Two-thirds of UK Opinion Formers (66%) believe that the alleged gas attack did occur and that it was ordered by President Bashar al-Assad. However, 6% believe that while gas was used by Syrian government forces, they did so independently of President Assad. A further 4% believe that one of Syria’s allies was responsible, while 3% believe some sort of conspiracy may have occurred, either the gas having been deployed by the rebel forces in Douma themselves (2%) or that the West carried out the attack (1%). While a further 3% do not believe any chemical attack occurred, a sizeable minority of 16% just don’t know what narrative to believe.
Days after the alleged attack and a heated debate at the UN, the US, UK and France launched a series of air strikes against sites identified as the Syrian regime’s chemical weapons facilities.

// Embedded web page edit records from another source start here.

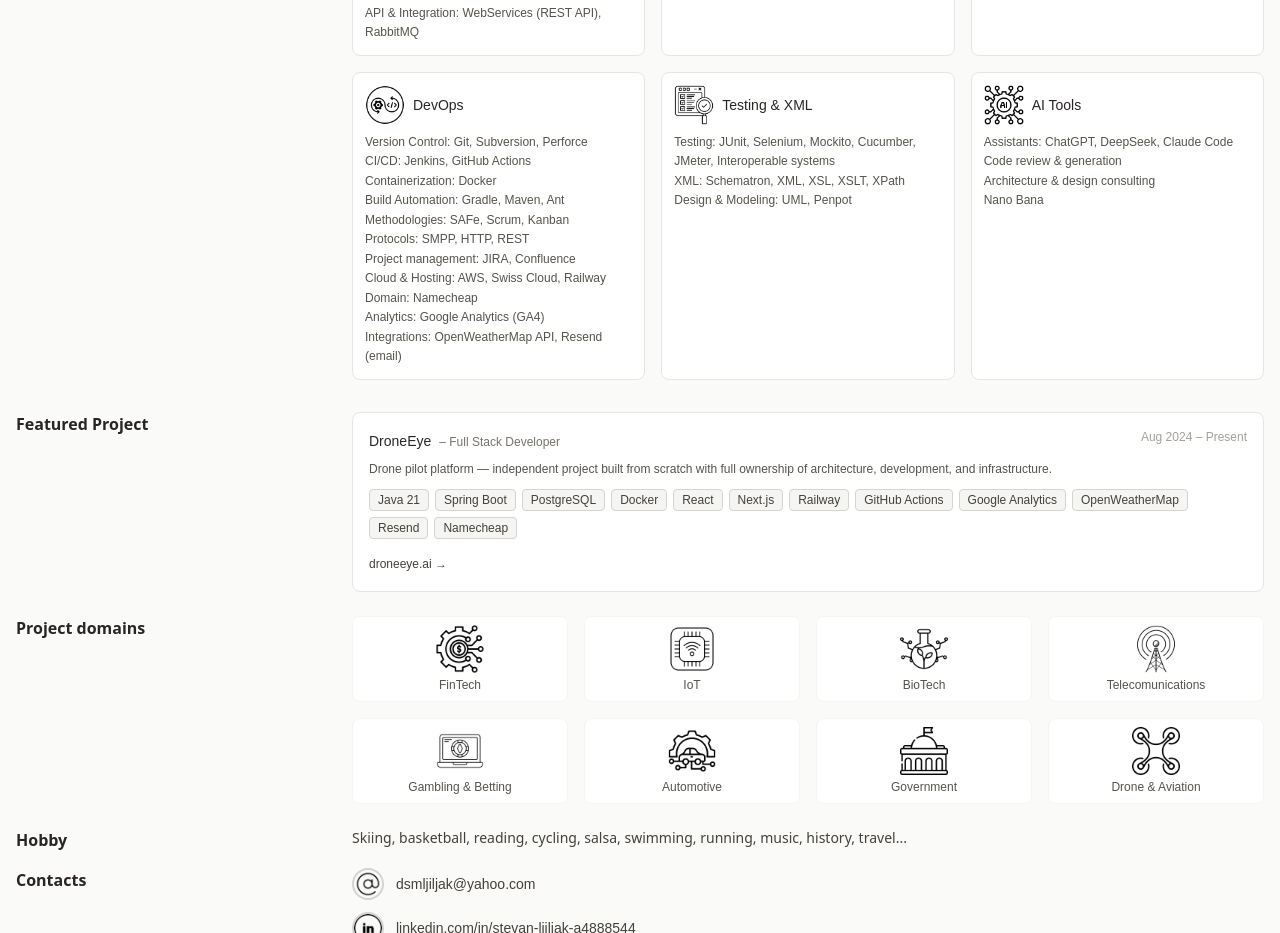
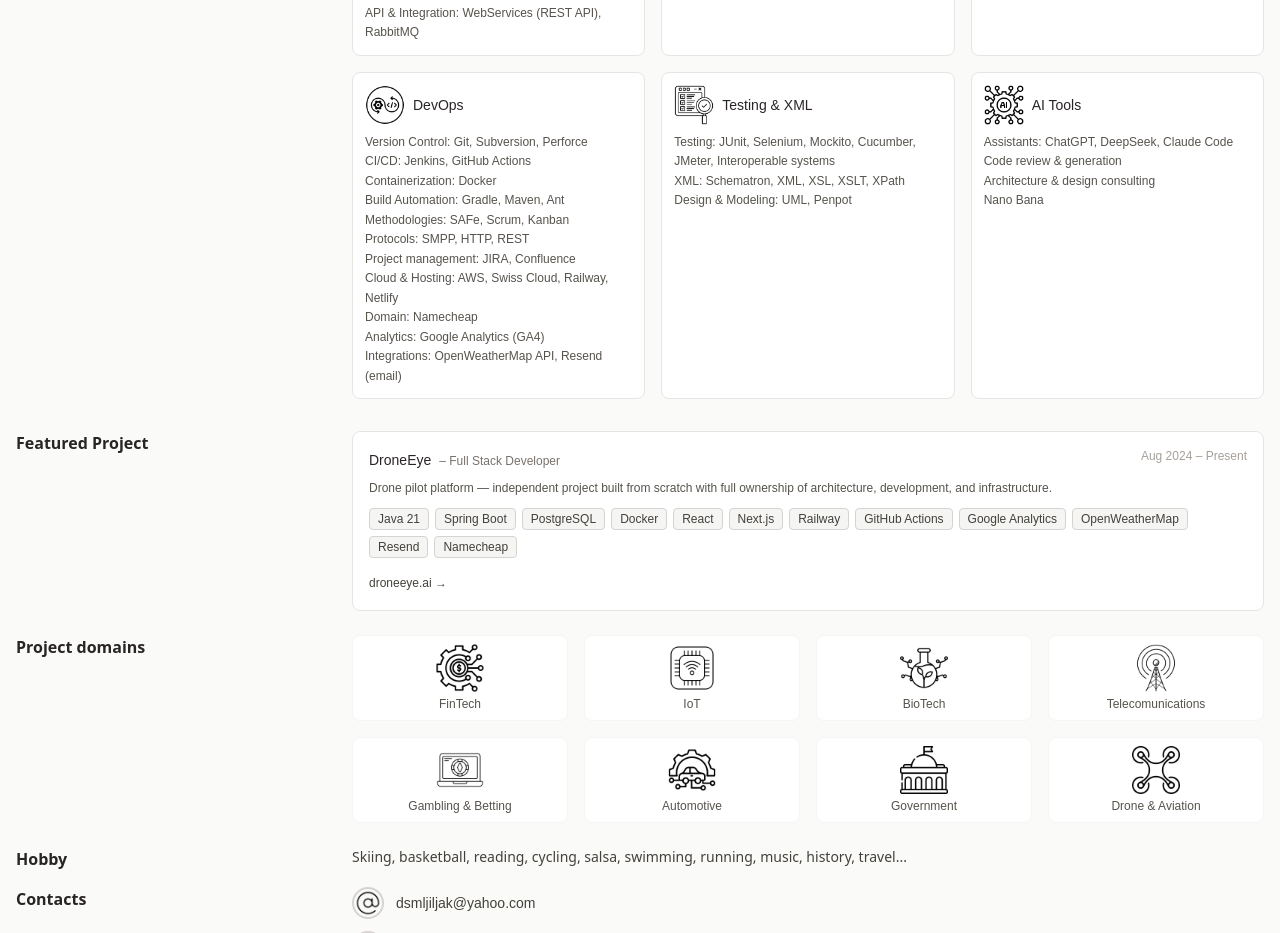
Before and after one commit to StevanLjiljak/portfolio, a React (Vite) app: page / in a window 1280 px wide. Shown: the part 1400-2333 px from the top of the page. Built offline with nearby package versions, Linux system fonts and the light colour scheme.

Commit message:
added netlify

```diff
--- a/src/components/Skills.tsx
+++ b/src/components/Skills.tsx
@@ -39,7 +39,7 @@
 Methodologies: SAFe, Scrum, Kanban
 Protocols: SMPP, HTTP, REST
 Project management: JIRA, Confluence
-Cloud & Hosting: AWS, Swiss Cloud, Railway
+Cloud & Hosting: AWS, Swiss Cloud, Railway, Netlify
 Domain: Namecheap
 Analytics: Google Analytics (GA4)
 Integrations: OpenWeatherMap API, Resend (email)`,
```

In retrospect, 56% of Opinion Formers support the strikes, compared to 33% who oppose military action.
With regard to the actual legality of the strikes, fewer than half (48%) believe they were legal under international law, codified in the UN Charter. Conversely, a quarter (26%) believe the strikes were illegal.
Despite the legal wrangling, seven-in-ten (70%) are sure that further air strikes will take place, but that they’ll be more symbolic rather than degrading the regime. Over half (52%) think that any further air strikes will bring the US and Russia into direct warfare and possible escalation outside Syria’s borders.
On the other hand however, while the strikes might not have caused Assad’s regime any real damage it did show the West’s willingness to call Russia’s bluff after heated rhetoric at the UN. According to Opinion Formers, this could force Russia to ‘pacify’ Assad in order to avoid any further escalation (58%). And yet, just under half feel the air strikes won’t deter chemical weapons use in Syria, with 48% believing they’ll be used again.
Indeed, air strikes seem at best a punitive option that are unlikely to make any difference to what is looking increasingly like an Assad victory in the Syrian Civil War. Over half (54%) believe the regime will emerge victorious over the rebel groups, and, perhaps in a bitter-sweet twist, 69% are hopeful that a political solution involving the West, Russia and Assad’s regime can still be reached.
YouGov completed online interviews with 734 opinion formers from its UK Opinion Formers Panel. Opinion Formers are leaders in their field from business, media, politics, NGOs, academia and beyond. Fieldwork was undertaken between 20th April and 3rd May 2018. The figures have not been weighted.